      December is a popular vacation time for Australians, so, I needed to get on the hotel/apartment reservations right away—they were filling up fast. We definitely preferred an apartment rental. I've had good luck booking apartments with in the past, however, in Australia, offered a much better selection and price. I was also impressed with the website, the convenience of paying with a credit card, and their cancellation policy. It's always a challenge to make lodging decisions when you don't know the area first hand, especially in large cities. I spent many hours perusing the Internet and finally reached a comfort level with apartments in each city. Sydney was the toughest, because it's expensive and most of the sought-after central locations were already booked. We finally chose a two-bedroom city-view apartment in Camperdown, about 30 minutes from the center with good bus service. The next three locations were also challenging and time consuming. I felt relieved when it was over—now we just hope for the best.
      We will be flying between cities on Qantas Airlines—I was able to use my British Air points for these flights because they can be shared with family and friends. Staying for a week at each destination will give us enough time to leisurely visit the sights and still allow for relaxing time with family. I'm more interested in enjoying the moment than seeing every recommended sight on the list.
      I will be bringing along Fodor's Travel Australia 2014 and an old DK Australia book. Then I will add library travel books to my Kindle right before we depart. Although easy to carry, kindle travel books are hard to skip around in, so I prefer a hard copy. The publication of travel books is on the decline now that people can search for just about all their travel needs on the Internet. Frommer's last book on Australia was 2012, and I understand that they are not coming out with a new version. I will always be partial to the Frommer books. I followed Europe on $5 a Day religiously back in 1967, when I traveled for eight weeks in Europe spending less that $5.50 per day.
      Unlike China, the visas for Australia are easy and cheap. You just go on line and order with a credit card ($20). It is linked automatically by computer to your passport number and shows up when scanned at the airport.

      Our daughter, Anna, has prepared a loose itinerary. Many beaches are on the list, including an excursion to Bondi Beach, the most famous of all in Sydney. I'm looking forward to the “not to be missed” Coast Walk from Bondi to Bronte Beach and a walk on the Sydney Harbor Bridge. Then, of course, there is the Opera House and ferry boat rides on the Sydney Harbor with its 149 miles of shoreline. Melbourne has outdoor markets, and great cuisine, and with the Yarra River cutting through the center, it should be beautiful. I'm looking forward to the old Victorian Buildings—I also heard they have great coffee houses. Next we will be on to the charming city of Adelaide and the best part of the trip—a Christmas celebration with my nephew Bill who will be competing with his mother in Minnesota for the best Swedish feast.

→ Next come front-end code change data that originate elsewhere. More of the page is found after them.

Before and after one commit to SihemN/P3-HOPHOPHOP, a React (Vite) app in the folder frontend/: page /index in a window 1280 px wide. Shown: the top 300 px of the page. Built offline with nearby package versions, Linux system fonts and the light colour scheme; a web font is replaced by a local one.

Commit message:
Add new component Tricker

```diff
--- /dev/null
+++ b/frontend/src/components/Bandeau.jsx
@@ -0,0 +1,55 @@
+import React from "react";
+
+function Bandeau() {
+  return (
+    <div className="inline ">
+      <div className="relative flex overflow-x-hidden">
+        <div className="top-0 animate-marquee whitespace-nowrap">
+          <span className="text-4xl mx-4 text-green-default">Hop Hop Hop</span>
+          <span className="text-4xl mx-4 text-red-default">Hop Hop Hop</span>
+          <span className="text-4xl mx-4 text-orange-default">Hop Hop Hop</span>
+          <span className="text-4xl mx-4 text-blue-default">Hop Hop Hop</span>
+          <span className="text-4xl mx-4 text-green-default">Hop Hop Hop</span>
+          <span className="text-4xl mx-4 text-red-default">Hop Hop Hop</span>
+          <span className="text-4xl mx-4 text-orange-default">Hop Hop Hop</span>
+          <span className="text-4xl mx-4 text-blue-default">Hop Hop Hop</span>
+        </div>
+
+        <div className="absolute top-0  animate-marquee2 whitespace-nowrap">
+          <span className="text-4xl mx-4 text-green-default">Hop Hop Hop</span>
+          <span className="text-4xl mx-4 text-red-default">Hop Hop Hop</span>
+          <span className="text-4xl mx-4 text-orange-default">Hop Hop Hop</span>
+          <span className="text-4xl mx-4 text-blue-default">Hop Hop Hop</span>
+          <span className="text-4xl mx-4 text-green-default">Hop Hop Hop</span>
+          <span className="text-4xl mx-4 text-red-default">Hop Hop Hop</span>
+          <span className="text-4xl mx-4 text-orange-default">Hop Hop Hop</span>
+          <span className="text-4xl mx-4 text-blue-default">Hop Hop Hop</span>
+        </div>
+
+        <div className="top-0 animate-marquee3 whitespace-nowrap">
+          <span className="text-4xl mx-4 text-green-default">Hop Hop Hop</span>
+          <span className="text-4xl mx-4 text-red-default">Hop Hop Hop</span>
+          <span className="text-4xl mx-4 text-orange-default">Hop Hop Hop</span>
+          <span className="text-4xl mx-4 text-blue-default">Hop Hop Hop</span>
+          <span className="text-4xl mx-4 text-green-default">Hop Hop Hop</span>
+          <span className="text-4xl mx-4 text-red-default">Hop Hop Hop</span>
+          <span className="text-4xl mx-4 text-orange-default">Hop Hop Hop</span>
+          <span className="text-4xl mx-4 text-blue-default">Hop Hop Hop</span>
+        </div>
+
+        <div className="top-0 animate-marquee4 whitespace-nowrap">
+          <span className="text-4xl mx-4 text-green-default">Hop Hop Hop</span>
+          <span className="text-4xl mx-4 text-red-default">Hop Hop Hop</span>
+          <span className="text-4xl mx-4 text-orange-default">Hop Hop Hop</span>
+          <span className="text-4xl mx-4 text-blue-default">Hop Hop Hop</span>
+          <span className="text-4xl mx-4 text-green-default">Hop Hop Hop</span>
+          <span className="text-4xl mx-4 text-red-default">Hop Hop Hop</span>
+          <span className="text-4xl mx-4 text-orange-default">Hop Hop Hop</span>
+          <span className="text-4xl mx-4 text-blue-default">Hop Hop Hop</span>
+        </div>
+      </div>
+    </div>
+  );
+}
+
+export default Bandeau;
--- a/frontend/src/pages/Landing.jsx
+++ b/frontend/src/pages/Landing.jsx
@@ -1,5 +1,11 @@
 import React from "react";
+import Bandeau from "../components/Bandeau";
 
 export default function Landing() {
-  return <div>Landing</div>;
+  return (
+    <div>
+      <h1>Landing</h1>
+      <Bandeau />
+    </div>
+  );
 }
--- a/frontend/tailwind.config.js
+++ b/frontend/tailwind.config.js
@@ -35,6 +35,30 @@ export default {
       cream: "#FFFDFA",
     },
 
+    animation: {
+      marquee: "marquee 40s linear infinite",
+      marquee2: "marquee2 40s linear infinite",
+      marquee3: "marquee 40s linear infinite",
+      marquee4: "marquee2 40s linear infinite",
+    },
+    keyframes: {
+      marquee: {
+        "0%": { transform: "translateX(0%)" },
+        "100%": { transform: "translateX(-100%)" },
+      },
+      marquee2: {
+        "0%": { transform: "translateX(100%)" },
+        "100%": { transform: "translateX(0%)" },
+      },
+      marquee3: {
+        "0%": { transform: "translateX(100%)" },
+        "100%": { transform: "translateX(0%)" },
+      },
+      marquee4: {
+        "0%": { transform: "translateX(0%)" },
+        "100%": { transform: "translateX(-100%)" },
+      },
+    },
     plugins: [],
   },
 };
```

      Ron and I plan to stay on after the kids leave. We will fly to Perth in West Australia, which I understand is similar to San Diego. It will be fun to make the comparisons and to visit the nearby port town of Fremantle, Rottnest Island, and perhaps the Margaret River wine region.
      We will end our trip with a final five days in Sydney to include a visit to the Blue Mountains. It contains the world's widest variety of eucalyptus in one continuous forest and will be another reminder of San Diego where hundreds of these Australian trees have been planted.
      We are about to depart. I've made hard copies of all of the reservations. Contacted our apartment host in Sydney to confirm our arrival time and the baby bed. Double checked the flights to make sure nothing has changed. Checked in for our flights.
      Off we go on a new adventure and a chance to discover why Australians believe they live in the best country on earth.
      I will report along the way. Next Post: Waikiki.